York Minster: York Minster is the largest Gothic cathedral in northern Europe and dominates the city skyline, with enormous towers stretching over 235 feet into the air. Majestic and imposing, the cathedral was constructed during the 13th century but was erected over a site that had long been distinguished as a place of Christian worship. Now the interior of the cathedral is beautifully adorned with engravings, marble and colourful stained glass windows while the outside houses sculptured pillars and stoic gargoyles. This building is definitely worth a visit and you might even get a chance to climb the towers and enjoy a panoramic view of the city that is guaranteed to take your breath away
Castle Museum: The Castle Museum is located on the former site of York Castle and was even used as a debtors’ prison during the eighteenth century. It houses exhibits on everything from the First World War to ‘400 years of fashion, food and life,’ and is a popular place for school trips and family days out. The museum is open daily from 0930 until 1700 and adult tickets start from just £9.09 in price
York’s Chocolate Story: Something for the chocoholic in you, York’s Chocolate Story traces the history of York as the chocolate capital of the UK, exploring methods used by professional chocolatiers and identifying the famous confectioners that have graced the city, such as Terry and Rowntree. Walking tours are available to highlight some of the more iconic spots in the city that were once home to the chocolate industry. You can even enjoy a bar of York’s finest at the Gift shop or indulge in a mouth-watering meal at the Chocolate Café

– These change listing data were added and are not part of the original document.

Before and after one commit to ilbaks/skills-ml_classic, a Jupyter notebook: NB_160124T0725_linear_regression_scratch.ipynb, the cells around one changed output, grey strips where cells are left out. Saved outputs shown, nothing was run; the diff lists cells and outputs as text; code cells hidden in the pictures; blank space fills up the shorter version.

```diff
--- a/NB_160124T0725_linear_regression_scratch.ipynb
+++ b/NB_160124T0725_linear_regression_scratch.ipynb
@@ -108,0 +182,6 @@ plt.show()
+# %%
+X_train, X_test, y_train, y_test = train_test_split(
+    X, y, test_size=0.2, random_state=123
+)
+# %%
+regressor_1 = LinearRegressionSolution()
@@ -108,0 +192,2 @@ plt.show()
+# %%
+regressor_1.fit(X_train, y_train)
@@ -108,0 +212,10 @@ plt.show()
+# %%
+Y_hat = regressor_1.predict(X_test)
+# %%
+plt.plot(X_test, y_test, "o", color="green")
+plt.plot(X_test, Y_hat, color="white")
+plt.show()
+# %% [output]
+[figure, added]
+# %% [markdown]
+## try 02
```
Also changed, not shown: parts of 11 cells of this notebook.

York Dungeon: Explore the grubby underbelly of York as the York Dungeon Tours introduce you to the bloodier side of the city, with 75 minutes of screams and chills. Dare to try a show about execution or brace yourself for an exhibition on plague doctors and witchcraft. The York Dungeons are open year round with ticket prices varying from £10 for a ‘Sinner’s Saver’ to £24.00 for a ‘Very Important Peasant’
York Boat Tours: Why not try a relaxing river cruise on one of the tour boats drifting along the River Ouse. You can see all the attractions that the city has to offer while enjoying a glass of wine from the on-board bar. Ticket prices start from just £9.00 for adults and only £5.00 for children
The Shambles: The Shambles is narrow, winding and paved in history, being the best preserved medieval street in Europe, with buildings that date as far back as the 15th century. Popular cultural figures have once dwelled within the walls of these dwellings, like St Margaret Clitherow, brutally executed for retaining her Catholic faith. Blood used to gush down the cobbles regularly from the menagerie of butcher shops that used to inhabit the street but nowadays the area is home to an assortment of restaurants, cafes, bars and gift shops making it popular with visiting tourists and casual shoppers alike.
If your hayfever symptoms are ruining your holiday or making your life a misery, then you can always try to find our products in local outlets. Retailers like Holland and Barrett often stock A.Vogel hayfever remedies such as Pollinosan Hayfever Tablets or Luffa Nasal Spray.
If you’re visiting The Shambles, you can always pop in to Tullivers, just a couple of shops away from the Market Place Post Office, or you could try Peppercorns 84 in Pocklington, near Moonlight Bedrooms on Railway Street.
What you eat can have a dramatic effect on your hayfever symptoms. While anti-inflammatory and natural anti-histamine foods can help control your symptoms, foods containing dairy and foods rich in sugar can actually make them worse.